Exercise data Block Start

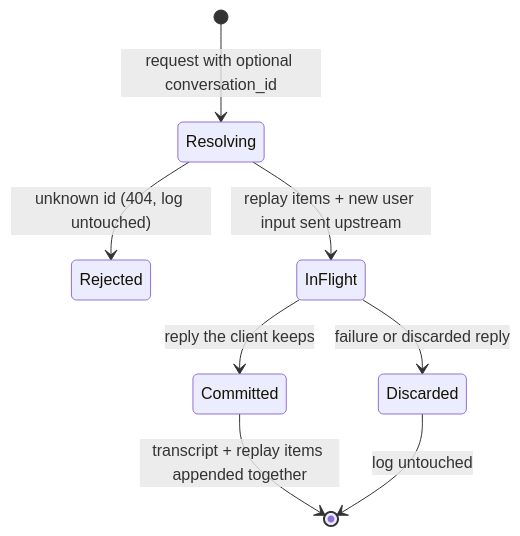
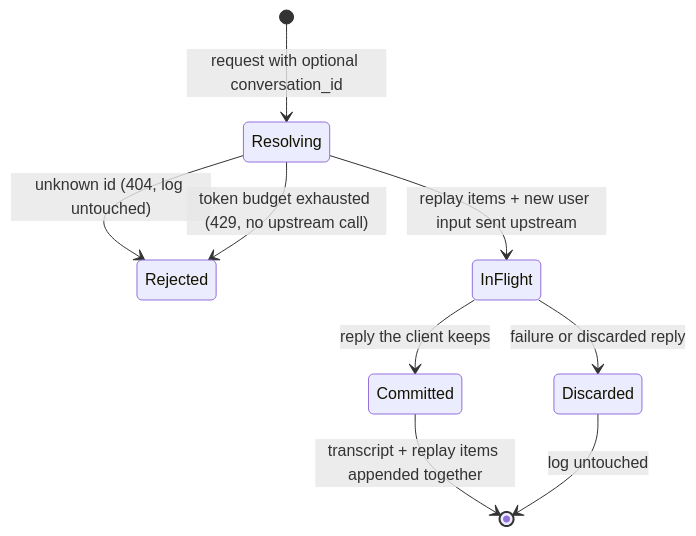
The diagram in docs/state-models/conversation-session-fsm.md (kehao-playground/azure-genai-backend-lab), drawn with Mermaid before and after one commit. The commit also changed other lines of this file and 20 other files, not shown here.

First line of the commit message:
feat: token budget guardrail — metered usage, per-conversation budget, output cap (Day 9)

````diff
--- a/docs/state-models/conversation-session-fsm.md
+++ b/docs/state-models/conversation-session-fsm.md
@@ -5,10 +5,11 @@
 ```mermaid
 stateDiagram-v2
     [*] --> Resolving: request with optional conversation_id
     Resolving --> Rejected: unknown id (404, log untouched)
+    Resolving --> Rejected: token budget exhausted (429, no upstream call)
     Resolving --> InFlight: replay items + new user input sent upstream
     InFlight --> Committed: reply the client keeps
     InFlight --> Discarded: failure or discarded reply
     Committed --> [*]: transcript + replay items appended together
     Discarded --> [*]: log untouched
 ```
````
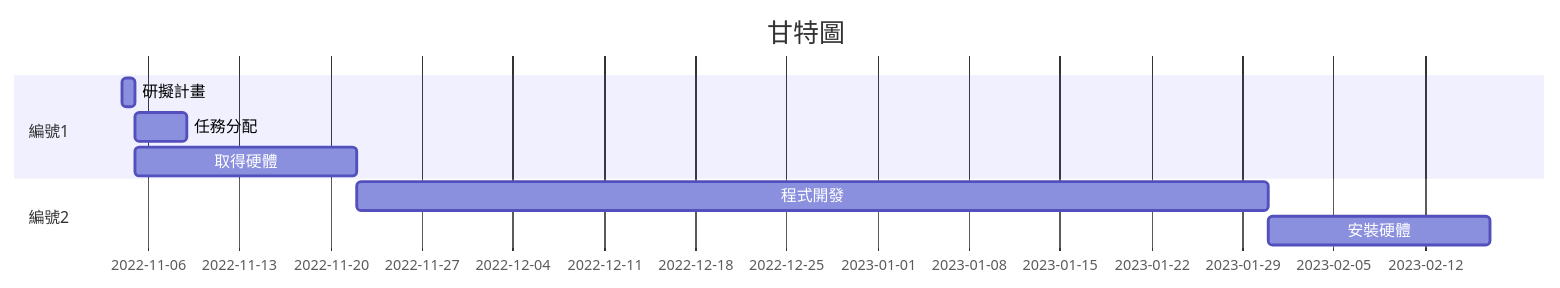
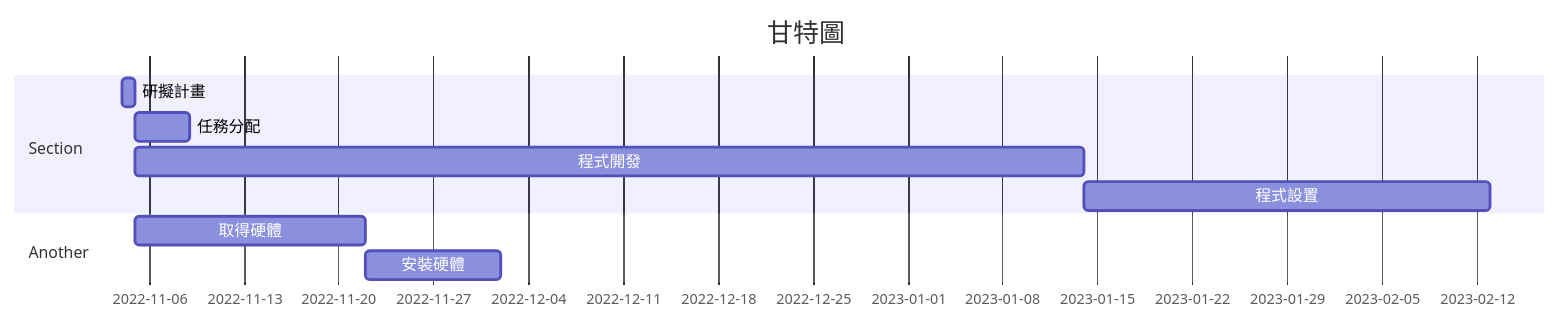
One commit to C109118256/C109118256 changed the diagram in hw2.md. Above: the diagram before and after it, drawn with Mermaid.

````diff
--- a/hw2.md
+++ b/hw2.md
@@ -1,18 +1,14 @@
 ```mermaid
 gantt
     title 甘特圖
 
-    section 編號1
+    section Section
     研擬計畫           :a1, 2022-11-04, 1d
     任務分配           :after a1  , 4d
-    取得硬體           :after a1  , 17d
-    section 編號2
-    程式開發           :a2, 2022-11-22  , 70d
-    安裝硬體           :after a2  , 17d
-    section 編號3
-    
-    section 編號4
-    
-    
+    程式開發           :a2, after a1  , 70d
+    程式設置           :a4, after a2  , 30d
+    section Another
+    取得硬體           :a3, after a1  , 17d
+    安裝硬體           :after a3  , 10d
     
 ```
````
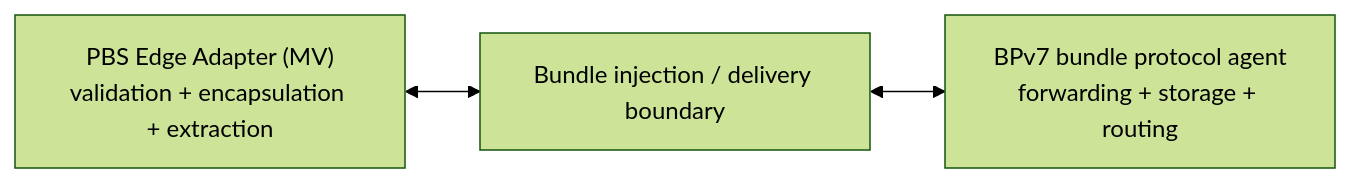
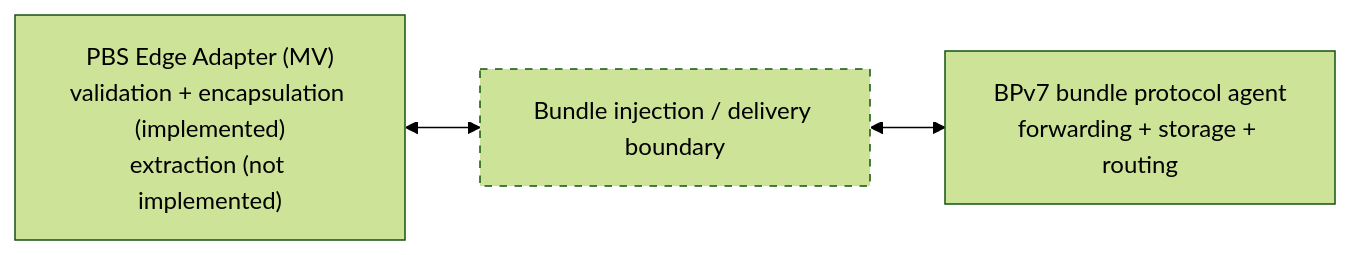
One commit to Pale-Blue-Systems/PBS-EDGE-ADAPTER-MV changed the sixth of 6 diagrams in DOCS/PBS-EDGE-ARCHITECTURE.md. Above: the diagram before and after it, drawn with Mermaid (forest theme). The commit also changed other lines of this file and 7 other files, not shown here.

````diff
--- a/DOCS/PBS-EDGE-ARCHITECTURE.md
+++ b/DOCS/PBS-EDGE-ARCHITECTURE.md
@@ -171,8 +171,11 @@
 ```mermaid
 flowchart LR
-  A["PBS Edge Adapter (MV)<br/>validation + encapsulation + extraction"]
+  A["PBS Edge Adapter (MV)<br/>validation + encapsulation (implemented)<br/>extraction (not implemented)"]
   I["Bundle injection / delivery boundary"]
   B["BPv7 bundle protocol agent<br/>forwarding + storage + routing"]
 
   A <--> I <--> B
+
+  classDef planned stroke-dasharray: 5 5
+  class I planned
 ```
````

Exercise data Block End

Your copy should hold each line above exactly and no pictures at all.

Output of the task ▸
The diagram in docs/state-models/conversation-session-fsm.md (kehao-playground/azure-genai-backend-lab), drawn with Mermaid before and after one commit. The commit also changed other lines of this file and 20 other files, not shown here.

First line of the commit message:
feat: token budget guardrail — metered usage, per-conversation budget, output cap (Day 9)

````diff
--- a/docs/state-models/conversation-session-fsm.md
+++ b/docs/state-models/conversation-session-fsm.md
@@ -5,10 +5,11 @@
 ```mermaid
 stateDiagram-v2
     [*] --> Resolving: request with optional conversation_id
     Resolving --> Rejected: unknown id (404, log untouched)
+    Resolving --> Rejected: token budget exhausted (429, no upstream call)
     Resolving --> InFlight: replay items + new user input sent upstream
     InFlight --> Committed: reply the client keeps
     InFlight --> Discarded: failure or discarded reply
     Committed --> [*]: transcript + replay items appended together
     Discarded --> [*]: log untouched
 ```
````
One commit to C109118256/C109118256 changed the diagram in hw2.md. Above: the diagram before and after it, drawn with Mermaid.

````diff
--- a/hw2.md
+++ b/hw2.md
@@ -1,18 +1,14 @@
 ```mermaid
 gantt
     title 甘特圖
 
-    section 編號1
+    section Section
     研擬計畫           :a1, 2022-11-04, 1d
     任務分配           :after a1  , 4d
-    取得硬體           :after a1  , 17d
-    section 編號2
-    程式開發           :a2, 2022-11-22  , 70d
-    安裝硬體           :after a2  , 17d
-    section 編號3
-    
-    section 編號4
-    
-    
+    程式開發           :a2, after a1  , 70d
+    程式設置           :a4, after a2  , 30d
+    section Another
+    取得硬體           :a3, after a1  , 17d
+    安裝硬體           :after a3  , 10d
     
 ```
````
One commit to Pale-Blue-Systems/PBS-EDGE-ADAPTER-MV changed the sixth of 6 diagrams in DOCS/PBS-EDGE-ARCHITECTURE.md. Above: the diagram before and after it, drawn with Mermaid (forest theme). The commit also changed other lines of this file and 7 other files, not shown here.

````diff
--- a/DOCS/PBS-EDGE-ARCHITECTURE.md
+++ b/DOCS/PBS-EDGE-ARCHITECTURE.md
@@ -171,8 +171,11 @@
 ```mermaid
 flowchart LR
-  A["PBS Edge Adapter (MV)<br/>validation + encapsulation + extraction"]
+  A["PBS Edge Adapter (MV)<br/>validation + encapsulation (implemented)<br/>extraction (not implemented)"]
   I["Bundle injection / delivery boundary"]
   B["BPv7 bundle protocol agent<br/>forwarding + storage + routing"]
 
   A <--> I <--> B
+
+  classDef planned stroke-dasharray: 5 5
+  class I planned
 ```
````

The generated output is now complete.